Last March I attended the Edinburgh Yarn Festival with the team from Shetland Wool Week. While I was there I texted some of my knitty pals from Shetland to say, next year I am coming back and you must come with me! So we booked flights and accommodation sometime last year and off we set on the red eye flight this past Friday morning.
We had an amazing weekend, we spent the entire day on Friday in the market place in the Corn Exchange. Unlike other shows I have been to, I could have bought something from every stand, the quality of each vendor was so high. I managed to catch up with several people I have met through the world of knitting I would now call friends; its a bit of a cliché but the world of knitting really is a bit like a big community and events such as the EYF brings these people together. Its so good to speak to people with the same interests and passions. I took my camera with me but didn’t take any photos, I think I was so busy trying to take everything in.

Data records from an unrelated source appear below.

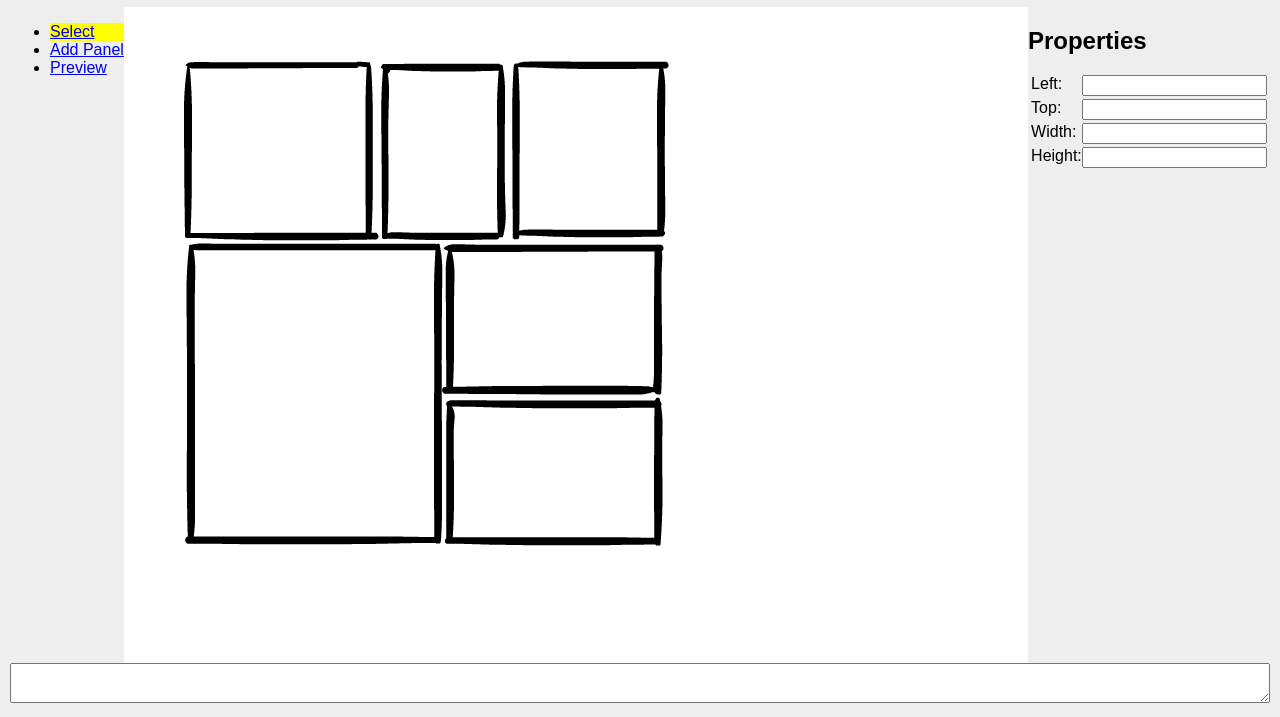
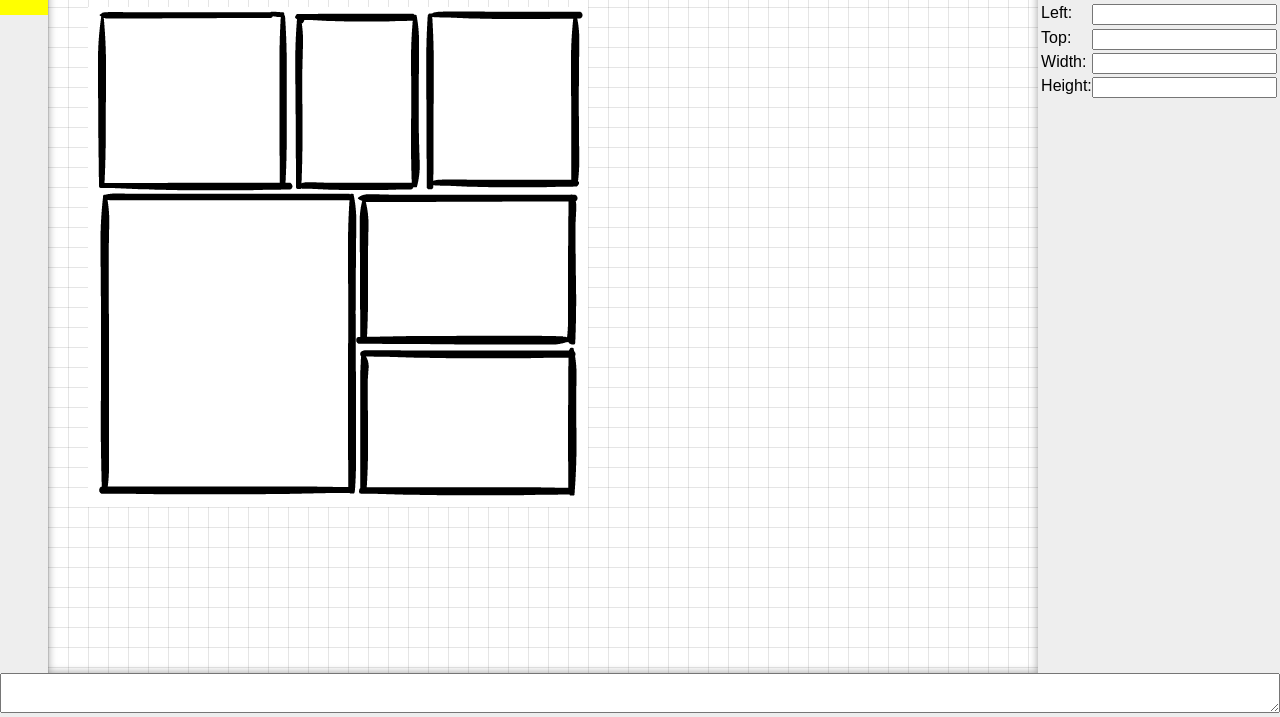
Before and after one commit to cjwainwright/jquery.comicviewer, a plain HTML site: page panelbuilder/index.html in a window 1280 px wide. Shown: the part 83-800 px from the top of the page. Drawn offline with Linux system fonts and the light colour scheme.

Commit message:
Some minor style improvements

```diff
--- a/panelbuilder/panelbuilder.css
+++ b/panelbuilder/panelbuilder.css
@@ -13,8 +13,16 @@ body {
     display: flex;
     flex-direction: column;
     height: 100%;
-    padding: 10px;
     margin: 0;
+}
+
+h1, h2 {
+    margin: 0.2em 0;
+}
+
+header {
+    background-color: #222;
+    color: #eee;
 }
 
 main {
@@ -25,6 +33,9 @@ main {
 
 .workspace {
     background-color: #fff;
+    background-image: repeating-linear-gradient(rgba(0,0,0,0.1) 0px, rgba(0,0,0,0.1) 1px, rgba(0, 0, 0, 0) 0px, rgba(0, 0, 0, 0) 20px),
+                      repeating-linear-gradient(90deg, rgba(0,0,0,0.1) 0, rgba(0,0,0,0.1) 1px, rgba(0, 0, 0, 0) 0px, rgba(0, 0, 0, 0) 20px);
+    box-shadow: 0 0 9px rgba(0, 0, 0, 0.4) inset;
     position: relative;
     flex: 1 0 auto;
     overflow: auto;
@@ -39,15 +50,15 @@ main {
 }
 
 .comic {
-    margin: 50px;
+    margin: 40px;
 }
 
 .panel {
     position: absolute;
     width: 0;
     height: 0;
-    margin-top: 50px; /*match that of comic*/
-    margin-left: 50px; /*match that of comic*/
+    margin-top: 40px; /*match that of comic*/
+    margin-left: 40px; /*match that of comic*/
     border: solid 2px rgba(80, 80, 255, 0.6);
     background-color: rgba(180, 180, 255, 0.6);
     color: rgba(255, 255, 255, 0.9);
@@ -64,8 +75,34 @@ main {
 
 /* tool-selector */
 
+ul.tool-selector {
+    list-style-type: none;
+    padding: 0;
+    margin: 0;
+}
+
 .selected-tool {
     background-color: yellow;
+}
+
+.tool-icon {
+    width: 48px;
+    height: 48px;
+}
+
+.tool-icon > a{
+    display: inline-block;
+    width: 100%;
+    height: 100%;
+}
+
+.tool-icon-select {
+}
+
+.tool-icon-addpanel {
+}
+
+.tool-icon-preview {
 }
 
 /* panel-editor */
--- a/panelbuilder/templates/tool-selector.html
+++ b/panelbuilder/templates/tool-selector.html
@@ -1,5 +1,5 @@
-<ul>
-    <li ng-repeat="tool in toolSelector.tools" ng-class="selected(tool)">
-        <a href="#" ng-click="toolSelector.selectTool(tool)">{{tool.name}}</a>
+<ul class="tool-selector">
+    <li ng-repeat="tool in toolSelector.tools" ng-class="selected(tool)" class="tool-icon">
+        <a href="#" ng-click="toolSelector.selectTool(tool)" title="{{tool.name}}"></a>
     </li>
 </ul>
```
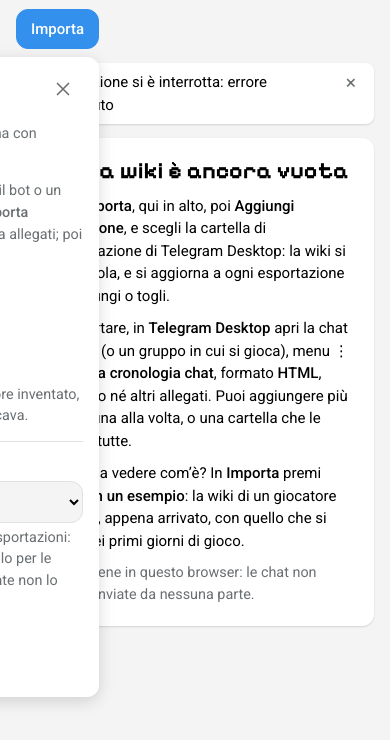
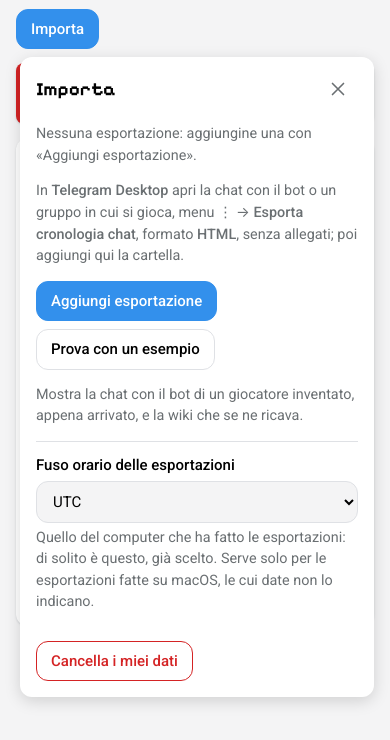
Before and after one commit to djjeck/InventoryBot-wiki, a website built with Vite: page src/web/index.html in a window 390 px wide. Both pictures are taken after a click on the button "Importa". Shown: the part 104-844 px from the top of the page. Built offline with nearby package versions, Linux system fonts and the light colour scheme.

Commit message:
Keep the Importa panel inside narrow windows
The panel is right-aligned with the button that opens it, but on a phone the
header wraps and puts the button on the left, so the panel opened past the
window's left edge and its buttons could not be reached. Its right offset is
now capped so that its left edge stays 16px inside the window.

Co-Authored-By: Claude Opus 5.5 <noreply@anthropic.com>

```diff
--- a/src/web/app.css
+++ b/src/web/app.css
@@ -200,7 +200,10 @@ main:focus {
    padding, so that a click on it is a click on the backdrop; its body holds the rest. */
 .panel {
   position: fixed;
-  inset: var(--panel-top, 72px) var(--panel-right, 16px) auto auto;
+  /* Right-aligned with the button, but never past the window's left edge (narrow
+     windows put the button on the left). */
+  inset: var(--panel-top, 72px)
+    min(var(--panel-right, 16px), calc(100vw - 16px - min(440px, calc(100vw - 32px)))) auto auto;
   margin: 0;
   width: min(440px, calc(100vw - 32px));
   max-height: min(78vh, 720px, calc(100dvh - var(--panel-top, 72px) - 16px));
```
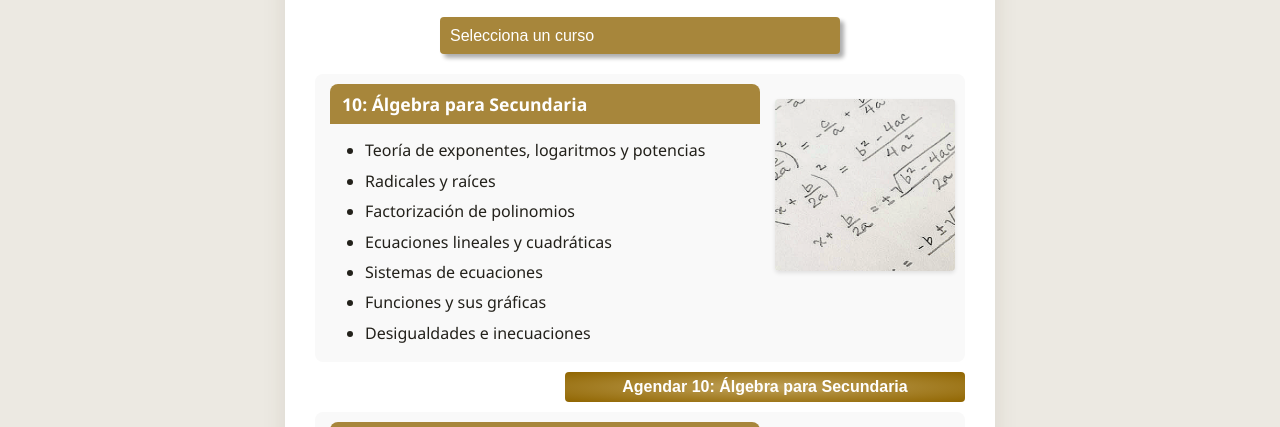
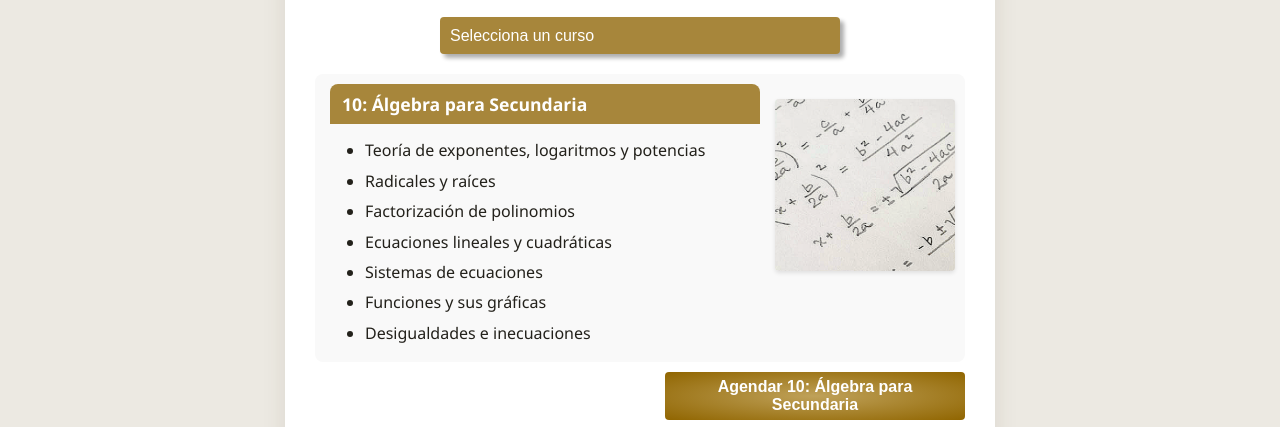
Before and after one commit to sfmantillas/tutoriasexpresscolombia, a plain HTML site: page secundaria.html in a window 1280 px wide. Shown: the part 316-743 px from the top of the page. Drawn offline with Linux system fonts and the light colour scheme.

Commit message:
Update secundaria.html Botones más angostos

```diff
--- a/secundaria.html
+++ b/secundaria.html
@@ -195,7 +195,7 @@
       font-style: italic; /* Italic */
     }
     .level-btn {
-      width: 400px; /* Fixed width */
+      width: 300px; /* Fixed width */
       background: radial-gradient(var(--primary-gold), #906500); /* Gradient for 3D effect */
       color: var(--button-text); /* White text */
       border: none; /* No border */
```
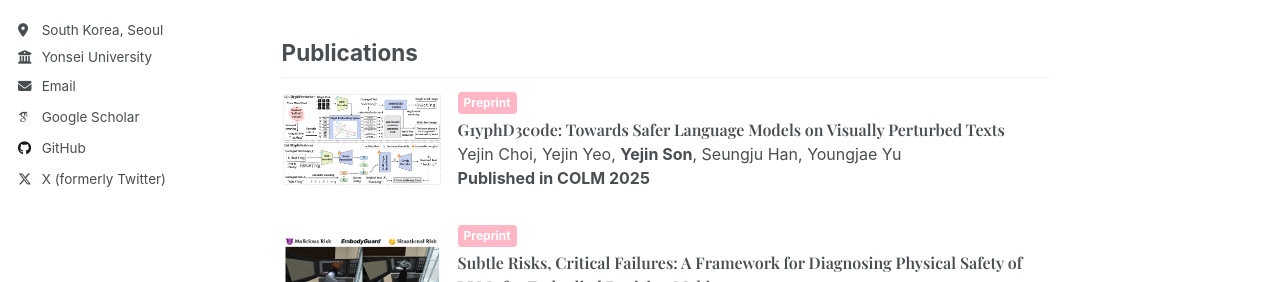
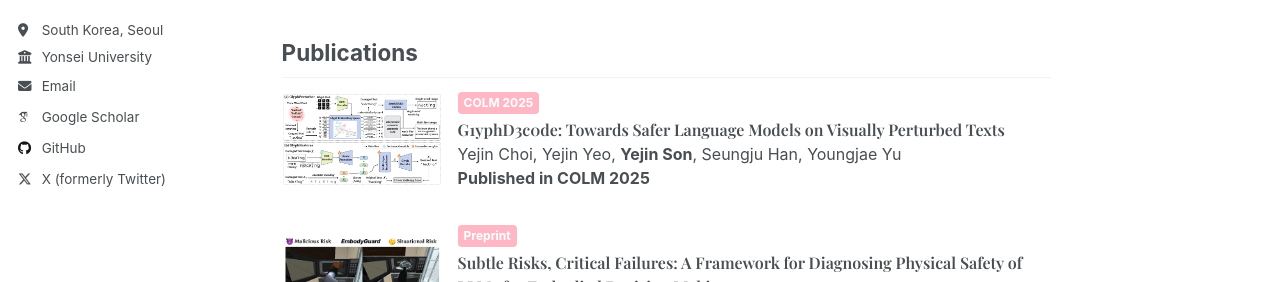
Before and after one commit to ozzaney/ozzaney.github.io, a Jekyll site: the page built from _pages/about.md, in a window 1280 px wide and 900 px high. Shown: the part 405-687 px from the top of the window. Built offline with Jekyll 4.4.1, drawn with Linux system fonts in a browser that asks for light colours; some web fonts are replaced.

Commit message:
Update about.md

```diff
--- a/_pages/about.md
+++ b/_pages/about.md
@@ -22,7 +22,7 @@ My research is centered around Multimodal learning, with a particular focus on *
   <div style="font-size: 16px;">
     <div style="background-color: #FFB7C5; color: white; font-size: 12px; font-weight: bold;
                 padding: 2px 6px; border-radius: 4px; display: inline-block; margin-bottom: 4px;">
-      Preprint
+      COLM 2025
     </div><br>
     <span class="papertitle"><strong>G1yphD3c0de: Towards Safer Language Models on Visually Perturbed Texts</strong></span><br>
     Yejin Choi, Yejin Yeo, <strong>Yejin Son</strong>, Seungju Han, Youngjae Yu<br>
```
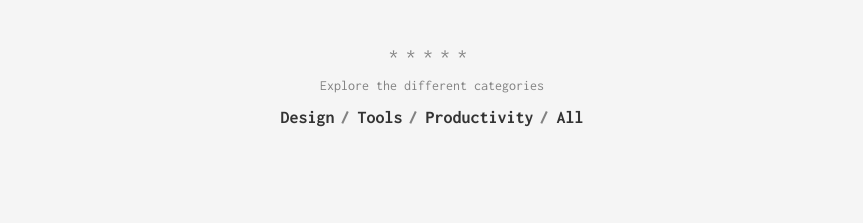
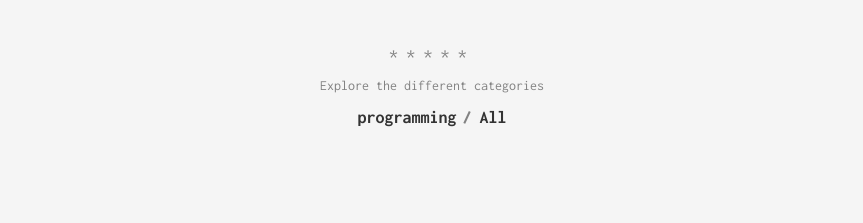
Before and after one commit to rt17603/RobertArbon.github.io, a Jekyll site: the page built from about.md, in a window 1280 px wide. Shown: the part 1592-1815 px from the top of the page, without its empty margins (208-1071 px from the left). Built offline with Jekyll 4.4.1, drawn with Linux system fonts in a browser that asks for light colours.

Commit message:
changed categories

```diff
--- a/_data/categories.yml
+++ b/_data/categories.yml
@@ -1,8 +1,2 @@
-- slug: design
-  name: Design
-
-- slug: tools
-  name: Tools
-
-- slug: productivity
-  name: Productivity
+- slug: programming
+  name: programming
--- a/categories/design.html
+++ /dev/null
@@ -1,5 +0,0 @@
----
-layout: category
-category: design
-permalink: /categories/design/
----
--- a/categories/productivity.html
+++ /dev/null
@@ -1,5 +0,0 @@
----
-layout: category
-category: productivity
-permalink: /categories/productivity/
----
--- /dev/null
+++ b/categories/programming.html
@@ -0,0 +1,5 @@
+---
+layout: category
+category: programming
+permalink: /categories/programming/
+---
--- a/categories/tools.html
+++ /dev/null
@@ -1,5 +0,0 @@
----
-layout: category
-category: tools
-permalink: /categories/tools/
----
```
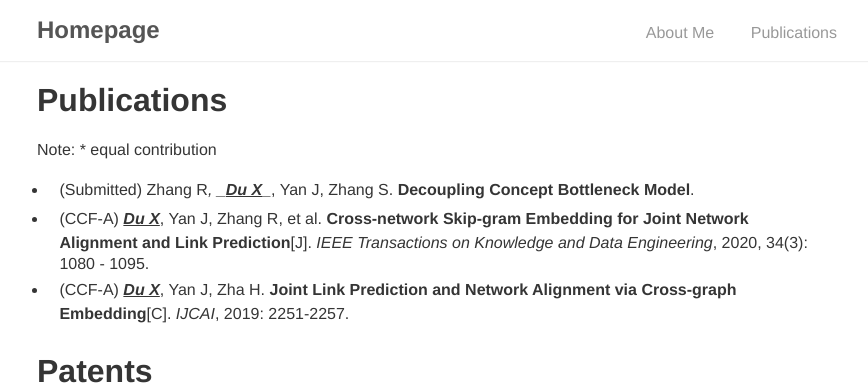
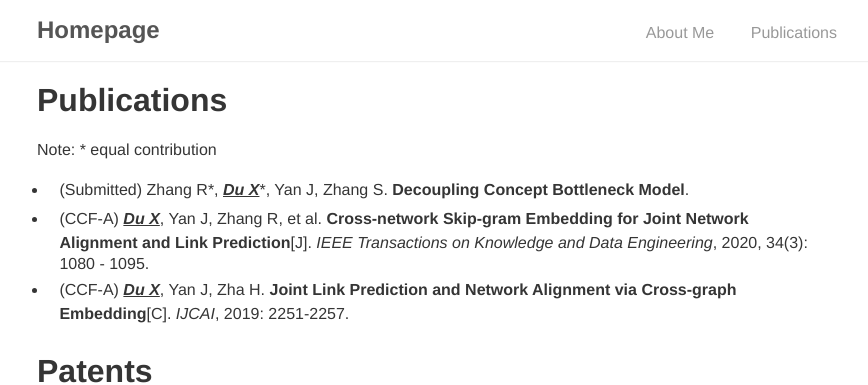
Before and after one commit to optray/optray.github.io, a Jekyll site: the page built from publication/index.md, in a window 1280 px wide. Shown: the top 385 px of the page, without its empty margins (203-1071 px from the left). Built offline with Jekyll 4.4.1, drawn with Linux system fonts in a browser that asks for light colours; our own code applies the rules of GitHub Pages for plain Markdown files.

Commit message:
Update materials

```diff
--- a/publication/index.md
+++ b/publication/index.md
@@ -4,7 +4,7 @@ layout: base
 
 # Publications
 Note: * equal contribution
-+ (Submitted) Zhang R*, **_<u>Du X</u>_***, Yan J, Zhang S. **Decoupling Concept Bottleneck Model**.
++ (Submitted) Zhang R\*, **_<u>Du X</u>_**\*, Yan J, Zhang S. **Decoupling Concept Bottleneck Model**.
 + (CCF-A) **_<u>Du X</u>_**, Yan J, Zhang R, et al. **Cross-network Skip-gram Embedding for Joint Network Alignment and Link Prediction**[J]. _IEEE Transactions on Knowledge and Data Engineering_, 2020, 34(3): 1080 - 1095.
 + (CCF-A) **_<u>Du X</u>_**, Yan J, Zha H. **Joint Link Prediction and Network Alignment via Cross-graph Embedding**[C]. _IJCAI_, 2019: 2251-2257.
 
```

On Saturday morning I took a class in Faroese Shawls with the lovely Karie Westerman. We discussed Faroese shawl construction and each knitted a basic mini version. The Faroese shawl is different to other types of shawls as there is a tapering rectangle in the middle of the shawl, shaping takes place at each side of this central section and also at the shoulders. I really enjoyed the class, it was good to do something completely different and I was quite happy just to knit for a couple of hours.
We spent the rest of the day on Saturday in the marketplace and actually sat outside in the sun for a couple of hours.
I must say I was very restrained with my purchases over the weekend, I still have yarn I bought last year at the festival I haven’t used!
The yarn was from John Arbon Textiles, this year I said I wasn’t going to buy any yarn unless I had a plan for it: I hope to use the grey alpaca to make the Rheinlust shawl by Melanie Berg and to use the black merino to make a simple beret.
I splashed out on two sets of carbon circular needle sets to make hats, up until now I have been a strictly DPNs and knitting belt type of knitter, I thought the circulars would be easier when it came to portable projects. I am half way through a hat using the circular needles but am finding it very slow compared to my usual knitting style. I am also finding it easier to hold the yarn in my left hand when using circulars. I must admit I am finding it much easier now I am back to working with the DPNs at the crown. I won’t abandon it yet as I can see the advantages there sometimes are.
The two books I bought are both stunning in their own way. Buachaille, at home in the Highlands, is Kate Davies latest book, with mainly patterns for her new range of yarn. The patterns in the book are mostly accessories, meaning there are lots of possibilities for quick(ish) projects. I think Kokkelurie (a mittens pattern) is one of my most favourite patterns ever. I have the yarn so just have to get knitting (my queue is quite long now…). The book follows on from Kate’s other books in her own particular style with beautiful photos and styling making you wish you were transported to the Highlands immediately. There are also some Scottish recipes by Tom, Kate’s husband and a an essay on a Highland walk. I love how Kate manages to intertwine her designs and knitting with all aspescts of her life.
Anna Maltz‘s book, Penguin: A Knit Collection is a quirky collection of patterns ranging from mittens to jumpers, all inspired by penguins. The styling and imagery throughout the book is stunning and there is an element running through the publication. There are several projects I want to cast on right now, which is quite a rare thing, I usually find maybe one favourite pattern that I make and the rest are just nice to look at.
Now that I am home and am digesting everything from the weekend, I feel so inspired and want to start so many new projects.
Roll on next year!